Hawke’s Bay Regional Council has appointed Pippa McKelvie-Sebileau as its inaugural Climate Action Ambassador.
Ms McKelvie-Sebileau (pictured), who is from Hawke’s Bay, has a background in psychology and public health, and is finishing her PHD in food resilience for communities.
She will focus on ensuring the Regional Council is carbon neutral by 2025, and will take a key leadership role in a community wide response in Hawke’s Bay becoming carbon neutral by 2050.
“Most people say our climate is one of reasons the best things about living in Hawke’s Bay, but climate change is already impacting our way of life, being able to swim in the waterways we love, and where we live around the coast,” Ms McKelvie-Sebileau said.
“Successful adaptation to climate change is not only essential for economic resilience of our region, but also for wellbeing of our communities.
“This role is about climate action – the Regional Council already has an excellent science base and team of scientists, so it will be about turning that knowledge into practical solutions for our community.
“To engage our community, we need to bring them along for change, and propose an alternative vision for an equitable and resilient future.”

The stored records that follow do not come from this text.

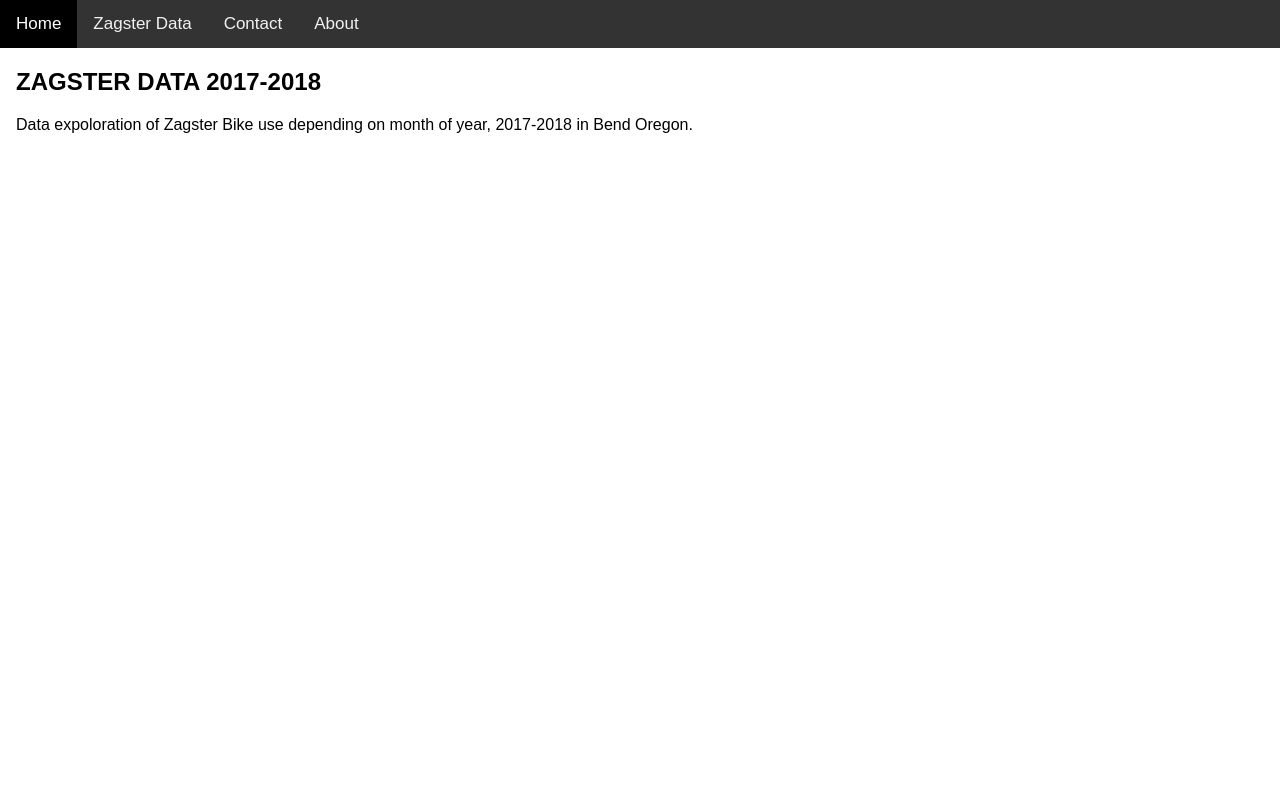
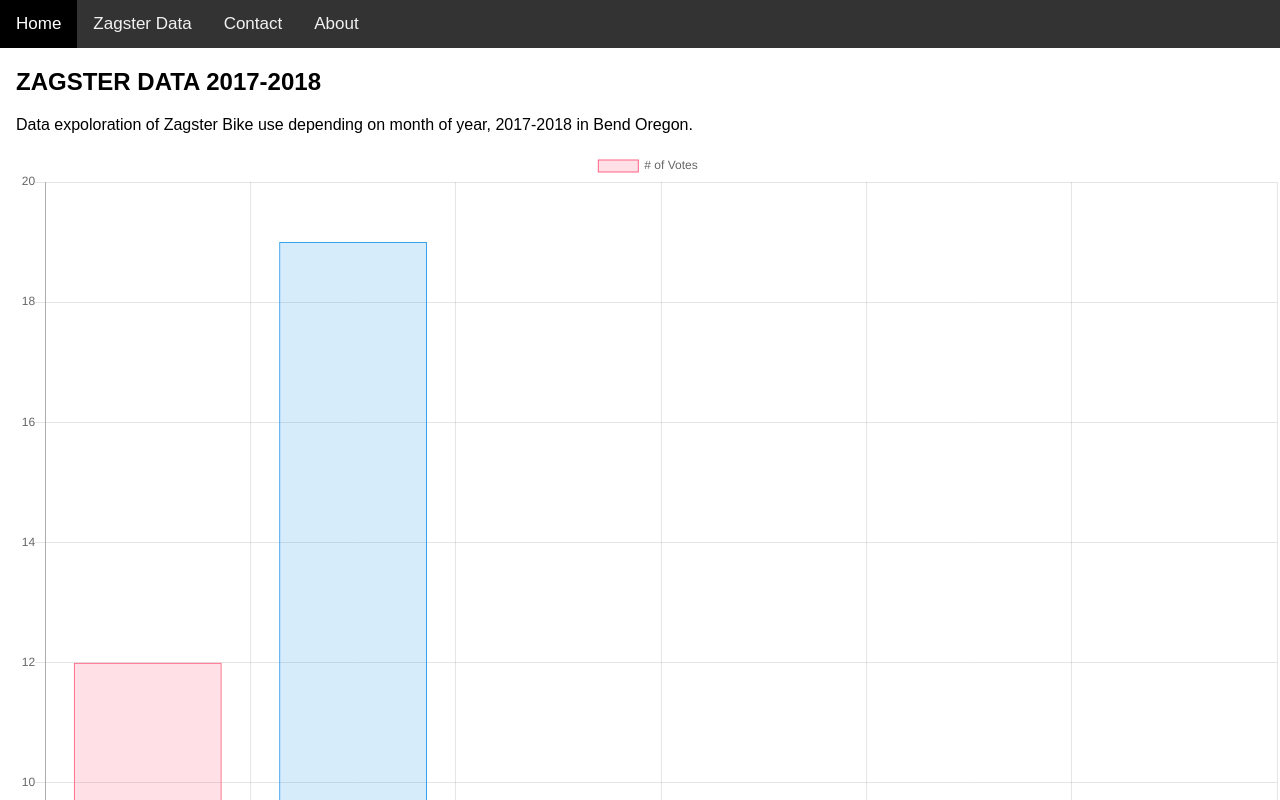
Before and after one commit to mckennawright/Zagster-Client, a plain HTML site: page index.html in a window 1280 px wide. Shown: the top 800 px of the page. Drawn offline with nearby package versions, Linux system fonts and the light colour scheme.

Commit message:
Added link to chart

```diff
--- a/index.html
+++ b/index.html
@@ -47,6 +47,7 @@ body {
   <p>Data expoloration of Zagster Bike use depending on month of year, 2017-2018 in Bend Oregon.</p>
 
   <canvas id="myChart" width="400" height="400"></canvas>
+  <script src="https://cdnjs.cloudflare.com/ajax/libs/Chart.js/2.7.3/Chart.min.js"></script>
 <script>
 var ctx = document.getElementById("myChart");
 var myChart = new Chart(ctx, {
```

In order to deepen the understanding of climate issues in Hawke’s Bay, a regional greenhouse gas emissions inventory and regional risk assessment will be established as a starting point, says Ms McKelvie-Sebileau.
She will lead the development of a Regional Climate Action Plan engaging in partnerships with mana whenua, to ensure mātauranga Māori viewpoints are incorporated, and community groups, industry and local councils to ensure an inclusive approach is taken and social justice upheld.
This plan will feed in to the 2024-2034 long term plans of the region’s councils.
Environment Committee chair, Hinewai Ormsby says it’s fantastic to see this work getting underway to prepare the region for climate change – the most urgent and profound environmental issue of our time.
“The Regional Council is working hard to make the region more resilient to climate change across our work programmes from flood protection to coastal hazards to biodiversity protection.”
“However we need to work together as a community to achieve the transformational change required to reduce our environmental footprint and live more sustainably,” she said.